In order to work, Switché requires you to have support for assistive devices enabled in Mac OS. You can set this yourself from System Preferences or Switché will do it for you. Once you’ve done that, Switché gives you an opportunity to set your preferences but we’ll take a look at what Switché does before discussing them.


The most immediately obvious effect of using Switché is that when you use Command–Tab, it replaces the normal view with a Cover Flow view:

Command Tab on Steroids!

Command Tab on Steroids!

Looking more closely, you can see the Cover Flow view is not only made up of the application icons like the default view but also shows a thumbnail view of the application window making it easy to switch directly to a particular window in an application when you have more than one open.

Cover Flow Close-Up

Cover Flow Close-Up

Despite the change in visual appearance, Switché follows the same key strokes as the normal application switcher so you can cycle forwards and backwards with Command -Tab and Shift-Command –Tab and still use H and Q to hide or Quit an application respectively
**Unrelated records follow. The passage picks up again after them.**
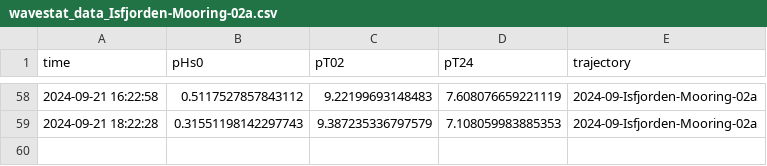
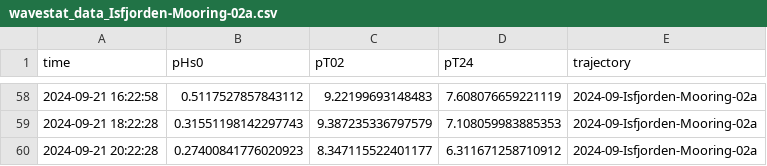
Before and after one commit to jerabaul29/2024_data_Isfjorden_02a, a CSV file: wavestat_data_Isfjorden-Mooring-02a.csv, drawn as a sheet; only a part is shown, gaps mark what is left out.

```diff
--- a/wavestat_data_Isfjorden-Mooring-02a.csv
+++ b/wavestat_data_Isfjorden-Mooring-02a.csv
@@ -59 +59,2 @@ time,pHs0,pT02,pT24,trajectory
 2024-09-21 18:22:28,0.31551198142297743,9.387235336797579,7.108059983885353,2024-09-Isfjorden-Mooring-02a
+2024-09-21 20:22:28,0.27400841776020923,8.347115522401177,6.311671258710912,2024-09-Isfjorden-Mooring-02a
```
Also changed, not shown: wavespec__data_Isfjorden-Mooring-02a.csv.
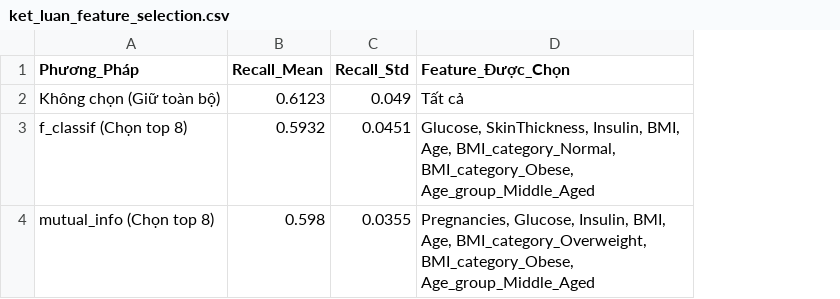
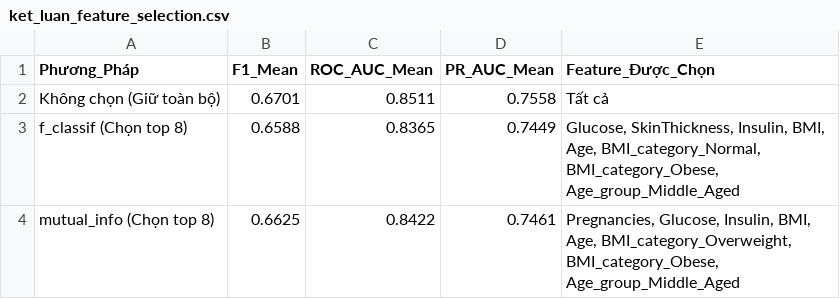
Before and after one commit to quoczai22/project_ck_machine_learning, a CSV file: Feature_Engineering/Viec11/ket_luan_feature_selection.csv, drawn as a sheet; removed rows and columns are numbered as before the commit, all else as after; the diff names each change by its address in the sheet, - before the commit and + after, or states it on an @@ line.

```diff
--- a/Feature_Engineering/Viec11/ket_luan_feature_selection.csv
+++ b/Feature_Engineering/Viec11/ket_luan_feature_selection.csv
-column B (Recall_Mean), rows 2-4: 0.6123 | 0.5932 | 0.598
-column C (Recall_Std), rows 2-4: 0.049 | 0.0451 | 0.0355
+column B (F1_Mean), rows 2-4: 0.6701 | 0.6588 | 0.6625
+column C (ROC_AUC_Mean), rows 2-4: 0.8511 | 0.8365 | 0.8422
+column D (PR_AUC_Mean), rows 2-4: 0.7558 | 0.7449 | 0.7461
```
Also changed, not shown: Feature_Engineering/Viec10/bang_so_sanh_feature_experiments.csv, 8 other files.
Although, as you have just seen, Switché makes an immediate viusal impact on your Mac, the real power of the application becomes apparent when you look at the range of options you can configure in Preferences. We’ll step through the most important and suggest how you might use them.

Firstly, the General Preferences let you choose which keyboard shortcuts you want to use to control Switché’s behaviour – both at the level of applications, and for windows within an application.

General Preferences

General Preferences

Secondly, you can control Switché’s appearance. As well as adjusting the size of the Cover Flow view, you can choose to have it appear full screen. This makes it very easy to view the thumbnails of application windows and thus switch to the right one.

You also have the option to turn on or off window titles, and application names and icons according to individual preference.

Appearance Preferences

Appearance Preferences

Moving on to the Advanced preferences, this is where you can begin to specify behaviour to suit your needs. In particular, you can choose to ignore applications and windows in a particular state – hidden/minimized or without open windows – so you reduce the number of things you cycle between.

Advanced Preferences

Advanced Preferences

Finally, you can set filters. Using this screen, you can choose individual applications from a drop down list of all the applications installed on your Mac and specify how you want them to be handled.



Switché also supports keyboard shortcuts for quitting, hiding, closing, revealing and minimizing application windows as you cycle between them. Additionally, it works with Spaces and can (optionally) display the number of the Space in which an application is running.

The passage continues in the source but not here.